====== Provided records ======

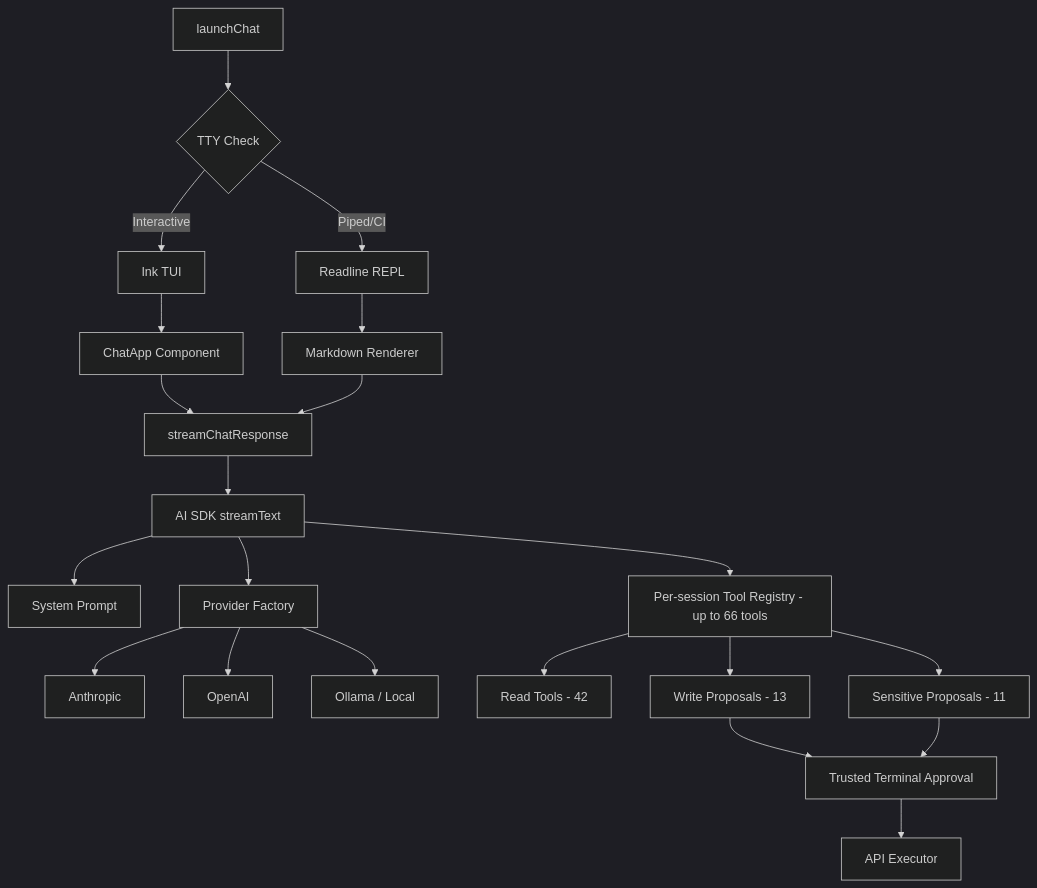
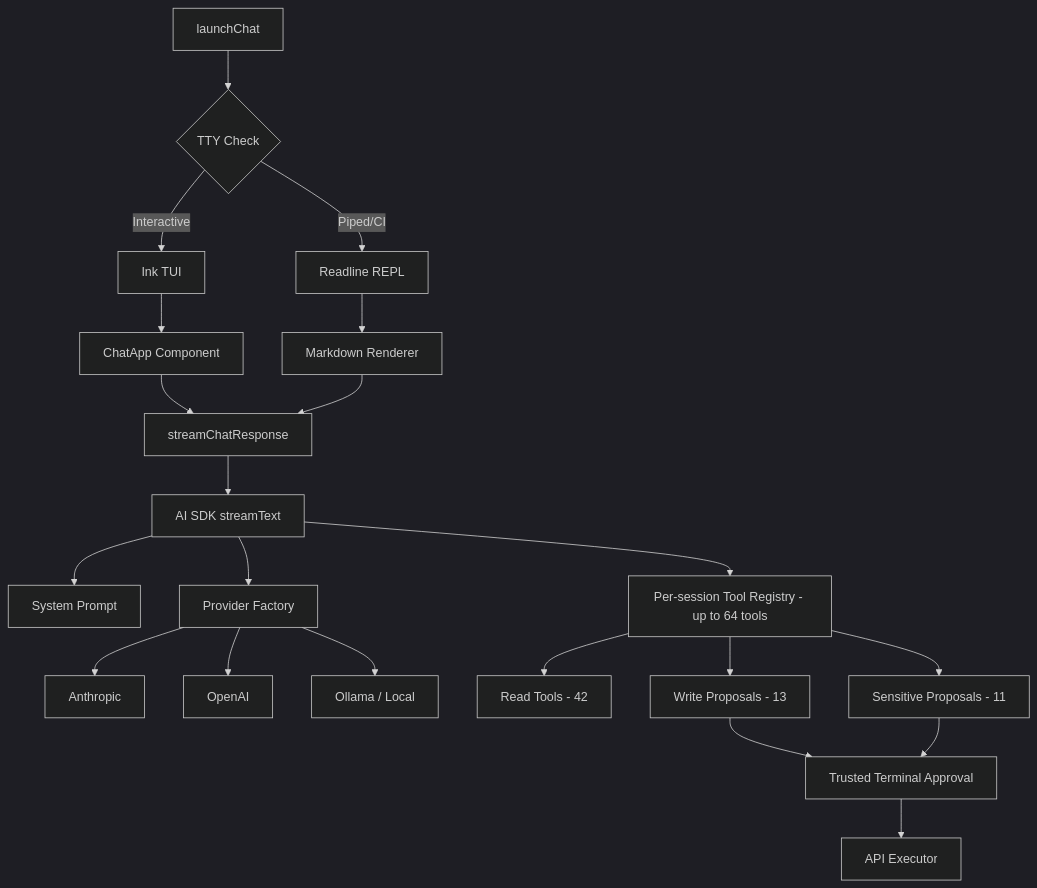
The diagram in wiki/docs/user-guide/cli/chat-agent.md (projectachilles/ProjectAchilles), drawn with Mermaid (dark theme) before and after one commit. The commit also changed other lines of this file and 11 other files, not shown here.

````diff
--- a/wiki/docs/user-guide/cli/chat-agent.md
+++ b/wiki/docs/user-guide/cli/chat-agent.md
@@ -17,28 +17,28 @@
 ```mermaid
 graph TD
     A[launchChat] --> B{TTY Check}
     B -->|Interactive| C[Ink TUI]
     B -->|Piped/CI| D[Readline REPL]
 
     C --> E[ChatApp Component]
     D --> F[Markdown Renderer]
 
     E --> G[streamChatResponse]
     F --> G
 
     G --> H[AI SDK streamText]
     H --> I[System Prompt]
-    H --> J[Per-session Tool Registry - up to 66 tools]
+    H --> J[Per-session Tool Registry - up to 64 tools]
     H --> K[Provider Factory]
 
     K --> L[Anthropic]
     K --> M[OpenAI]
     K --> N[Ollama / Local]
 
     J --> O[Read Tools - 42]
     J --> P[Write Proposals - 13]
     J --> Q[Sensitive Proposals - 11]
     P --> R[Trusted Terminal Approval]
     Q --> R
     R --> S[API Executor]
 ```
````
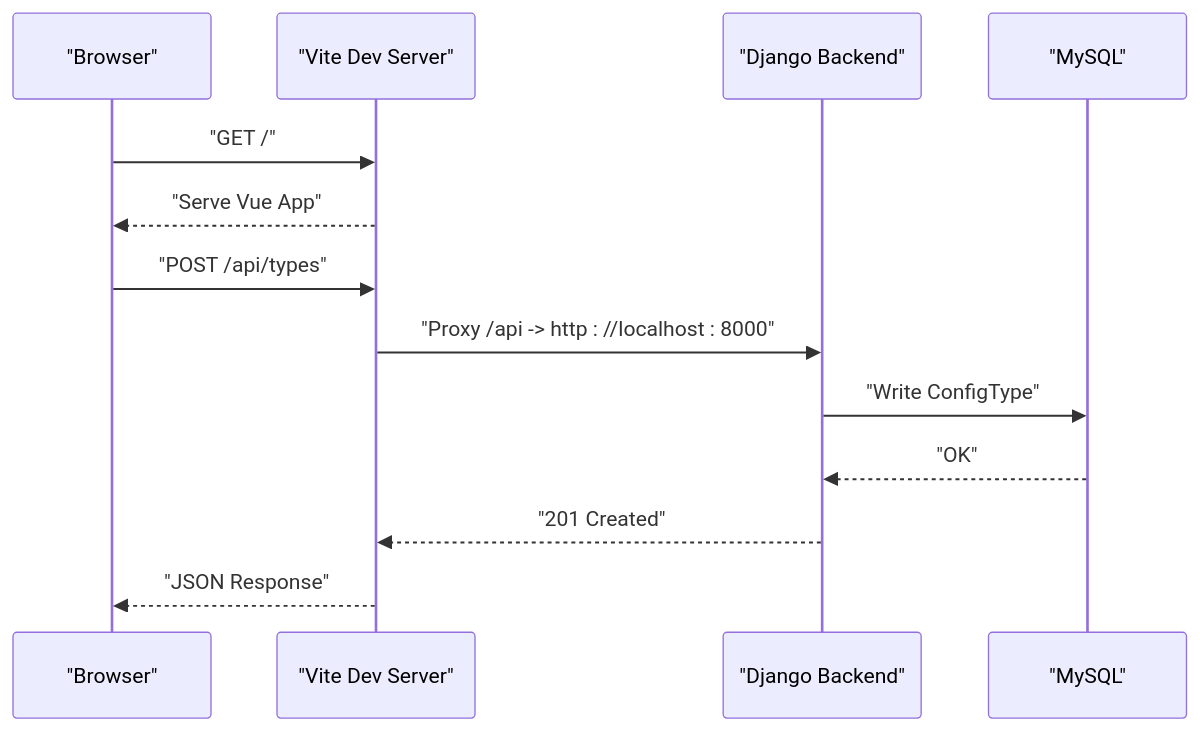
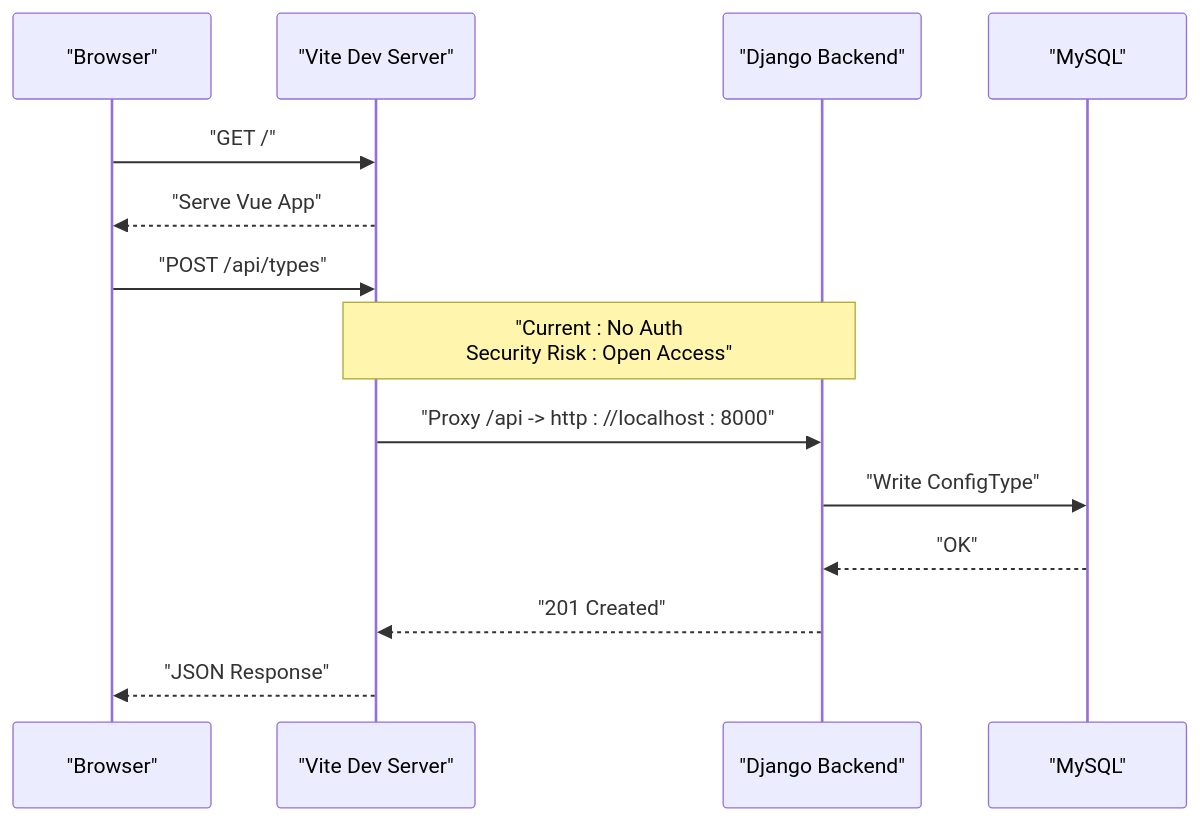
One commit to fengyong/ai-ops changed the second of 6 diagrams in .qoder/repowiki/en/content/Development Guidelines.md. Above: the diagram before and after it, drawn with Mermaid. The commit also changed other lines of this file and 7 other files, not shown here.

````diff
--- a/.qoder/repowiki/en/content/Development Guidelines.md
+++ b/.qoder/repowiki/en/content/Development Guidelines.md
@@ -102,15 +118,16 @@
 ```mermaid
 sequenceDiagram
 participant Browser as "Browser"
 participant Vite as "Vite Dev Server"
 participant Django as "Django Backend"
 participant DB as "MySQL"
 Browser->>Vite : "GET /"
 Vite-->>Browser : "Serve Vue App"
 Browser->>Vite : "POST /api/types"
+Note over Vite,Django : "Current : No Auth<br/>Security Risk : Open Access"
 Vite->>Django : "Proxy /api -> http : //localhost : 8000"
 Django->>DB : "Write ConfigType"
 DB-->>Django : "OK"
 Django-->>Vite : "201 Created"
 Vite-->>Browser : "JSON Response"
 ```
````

======

> [Requirement]:
Reproduce the records exactly, images excluded.

> [Expected answer]:
The diagram in wiki/docs/user-guide/cli/chat-agent.md (projectachilles/ProjectAchilles), drawn with Mermaid (dark theme) before and after one commit. The commit also changed other lines of this file and 11 other files, not shown here.

````diff
--- a/wiki/docs/user-guide/cli/chat-agent.md
+++ b/wiki/docs/user-guide/cli/chat-agent.md
@@ -17,28 +17,28 @@
 ```mermaid
 graph TD
     A[launchChat] --> B{TTY Check}
     B -->|Interactive| C[Ink TUI]
     B -->|Piped/CI| D[Readline REPL]
 
     C --> E[ChatApp Component]
     D --> F[Markdown Renderer]
 
     E --> G[streamChatResponse]
     F --> G
 
     G --> H[AI SDK streamText]
     H --> I[System Prompt]
-    H --> J[Per-session Tool Registry - up to 66 tools]
+    H --> J[Per-session Tool Registry - up to 64 tools]
     H --> K[Provider Factory]
 
     K --> L[Anthropic]
     K --> M[OpenAI]
     K --> N[Ollama / Local]
 
     J --> O[Read Tools - 42]
     J --> P[Write Proposals - 13]
     J --> Q[Sensitive Proposals - 11]
     P --> R[Trusted Terminal Approval]
     Q --> R
     R --> S[API Executor]
 ```
````
One commit to fengyong/ai-ops changed the second of 6 diagrams in .qoder/repowiki/en/content/Development Guidelines.md. Above: the diagram before and after it, drawn with Mermaid. The commit also changed other lines of this file and 7 other files, not shown here.

````diff
--- a/.qoder/repowiki/en/content/Development Guidelines.md
+++ b/.qoder/repowiki/en/content/Development Guidelines.md
@@ -102,15 +118,16 @@
 ```mermaid
 sequenceDiagram
 participant Browser as "Browser"
 participant Vite as "Vite Dev Server"
 participant Django as "Django Backend"
 participant DB as "MySQL"
 Browser->>Vite : "GET /"
 Vite-->>Browser : "Serve Vue App"
 Browser->>Vite : "POST /api/types"
+Note over Vite,Django : "Current : No Auth<br/>Security Risk : Open Access"
 Vite->>Django : "Proxy /api -> http : //localhost : 8000"
 Django->>DB : "Write ConfigType"
 DB-->>Django : "OK"
 Django-->>Vite : "201 Created"
 Vite-->>Browser : "JSON Response"
 ```
````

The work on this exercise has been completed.